Architecture inspired the titles of the individual movements — that of imported American influences in Mexican buildings and vice-versa (“Morisco chilango”), open-air Mexican chapels (“Canto abierto”), and mixtures of Mayan and art deco designs (“Maya déco”). The music doesn’t reflect architecture to me so much as it does the idea behind it — that of cultural appropriation, which in this case may mean borrowing European influences more overtly than in other pieces of hers. There are outbreaks of mysterious Romantic-period atmosphere in the opening movement, a dark sheen of strings and the drone of tuned crystal glasses in the second, and a jagged scherzo-finale with a slam-bang ending. One thing that differs from a lot of Ortiz’s past scores is that the percussion section no longer drives the music; it just sprinkles color and accents upon it. I kind of miss that drive here.

What most listeners will take away from this piece — judging from comments overheard at intermission — is the performance of the Andalusian violinist (and the work’s dedicatee) María Dueñas, who is all of 18 and already an extraordinary player. She fearlessly cut loose with a bright, steely tone from a very fine instrument, easily soaring up high over the drones of the slow movement, showing temperament, repose, and thoughtfulness in the cadenzas. She’s a big talent, and had no problem countering the firepower of Dudamel and the Philharmonic.

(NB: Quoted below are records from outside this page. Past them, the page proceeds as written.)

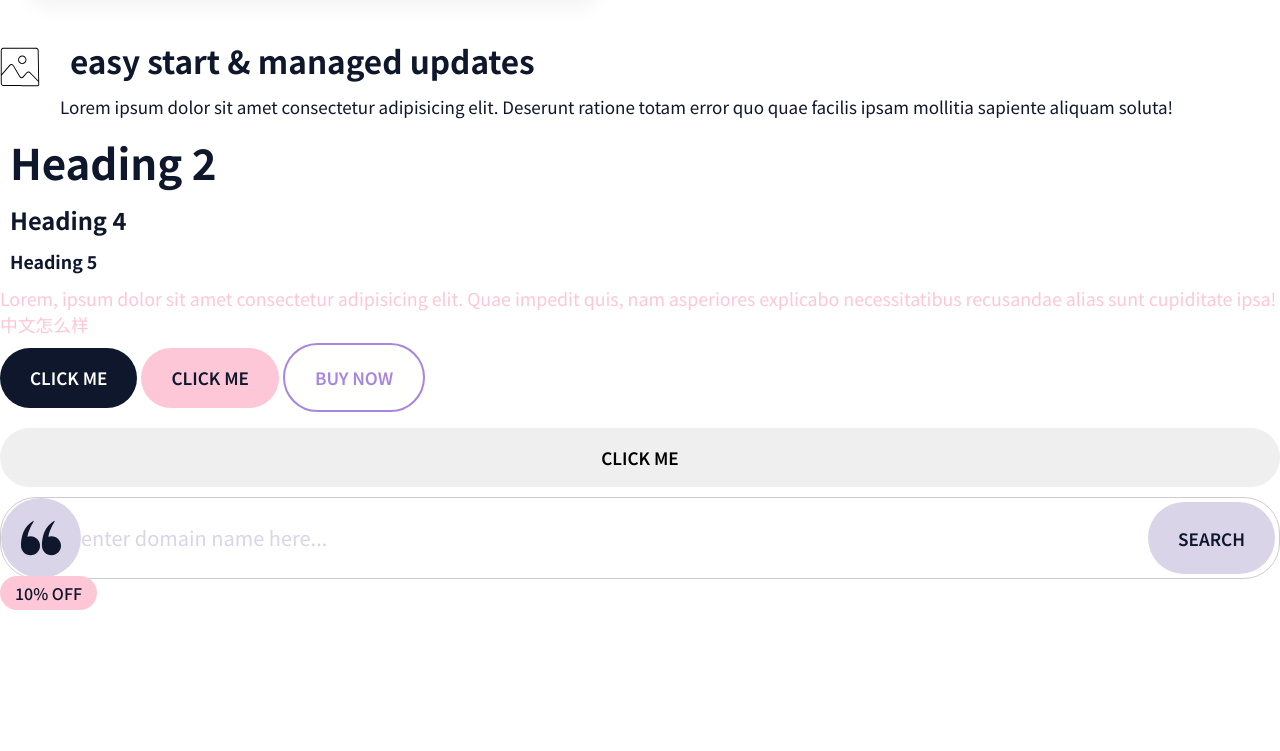
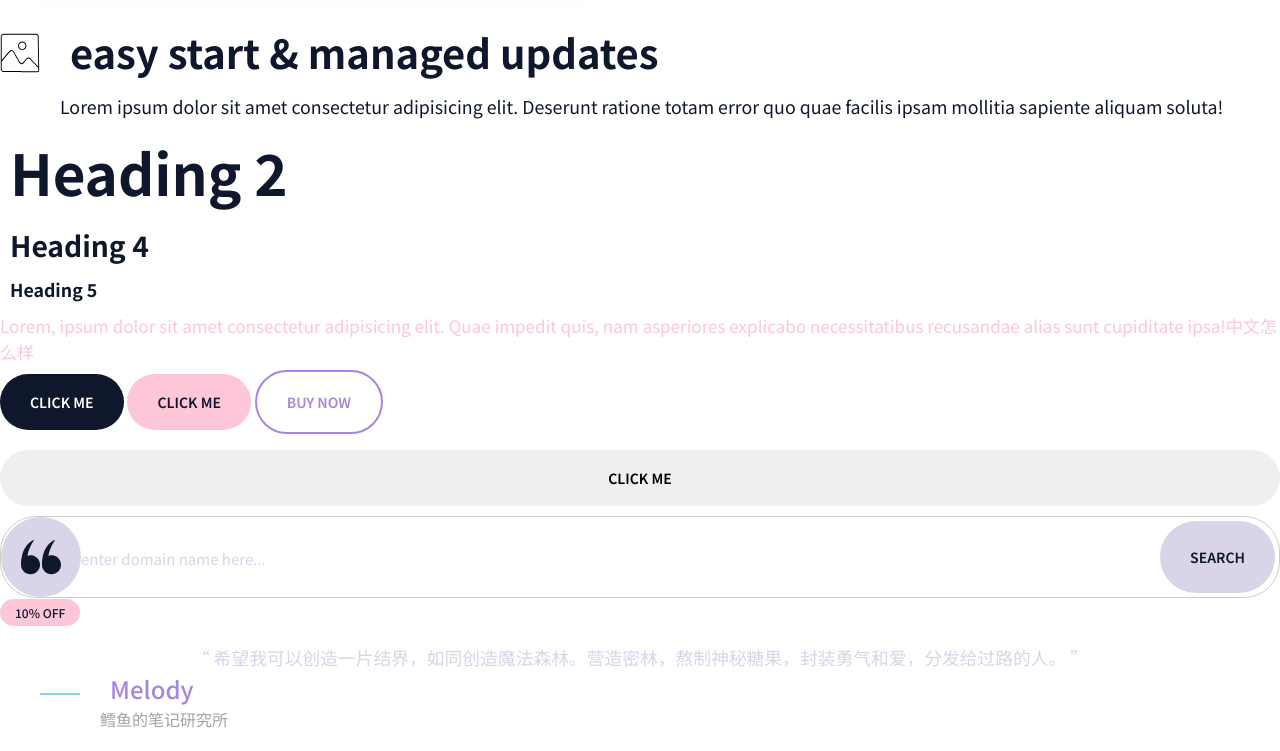
Before and after one commit to FishBookStudio/websitetest, a plain HTML site: page index.html in a window 1280 px wide. Shown: the part 969-1720 px from the top of the page. Before the commit the page ends 1579 px from the top, so only its background shows below. Drawn offline with Linux system fonts and the light colour scheme.

Commit message:
build the quote compotent

```diff
--- a/css/style.css
+++ b/css/style.css
@@ -308,7 +308,41 @@ a{
     margin-top: 1rem;
 }
 
-@media screen and (min-width:1024p x) {
+
+
+/*quotes*/
+.quote{
+    font-size:3rem;
+    font-style:italic;
+    color:var(--color-secondary);
+}
+.quote__text{
+    color:var(--color-secondary);
+}
+.quote__text::before{
+     content:open-quote;
+}
+.quote__text::after{
+    content:close-quote;
+}
+.quote__author{
+    font-size:3rem;
+    font-style:normal;
+    font-weight:500;
+    color:var(--color-accent);
+    margin-bottom: 0;
+}
+.quote_organization{
+    color:var(--color-text);
+    opacity: 0.4;
+    font-size:2rem;
+    font-style: normal;
+}
+.quote__line{
+    position: relative;
+    bottom:7px;
+}
+@media screen and (min-width:1024px) {
     body{
         font-size:1.707rem;
     }
@@ -367,5 +401,14 @@ a{
     .plan__description{
         font-size: 1.7rem;
     }
+    .quote{
+        font-size:2rem;
+    }
+    .quote__author{
+        font-size:2.4rem;
+    }
+    .quote_organization{
+        font-size:1.6rem;
+    }
 }
 /*<a href="https://www.freepik.com/search">Icon by UIcons</a>*/
--- a/index.html
+++ b/index.html
@@ -89,5 +89,25 @@
       <button class="btn btn-purple">search</button>
     </div>
     <sapn class="badge badge--primary badge--small">10% OFF</sapn>
+    <blockquote class="quote">
+      <p class="quote__text">
+        希望我可以创造一片结界，如同创造魔法森林。营造密林，熬制神秘糖果，封装勇气和爱，分发给过路的人。
+      </p>
+      <footer>
+        <div class="media">
+          <div class="media__image">
+            <svg class="icon icon-primary quote__line">
+              <use xlink:href="images/sprite.svg#line"></use>
+            </svg>
+          </div>
+          <div class="media__body">
+            <h3 class="media__title quote__author">Melody</h3>
+            <p class="quote_organization">
+              鳕鱼的笔记研究所
+            </p>
+          </div>
+        </div>
+      </footer>
+    </blockquote>
   </body>
 </html>
```
Also changed, not shown: components/quote.html (added, +18 -0 lines).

Both conductor and orchestra were definitely at the top of their game in full, opulent, unified force for the complete Firebird, which has supplanted the 1919 Suite as the usual go-to version here in recent decades. Familiarity has not bred a touch of routine — as seemed to be the case in The Rite of Spring performance the previous Sunday — for the dances had a strong lilt, the Scherzo floated, the climaxes roared and swirled with huge washes of 1910-vintage color, the Berceuse was lovely, and Dudamel patiently guided the transition into a Finale played LOUD. Dudamel likes to pump up the volume, particularly in the amplified Hollywood Bowl, and he has been criticized by out-of-town reviewers for this. Yet I didn’t mind the high decibel count as a cap to a performance like this, one that deserved to end in a blaze of glory.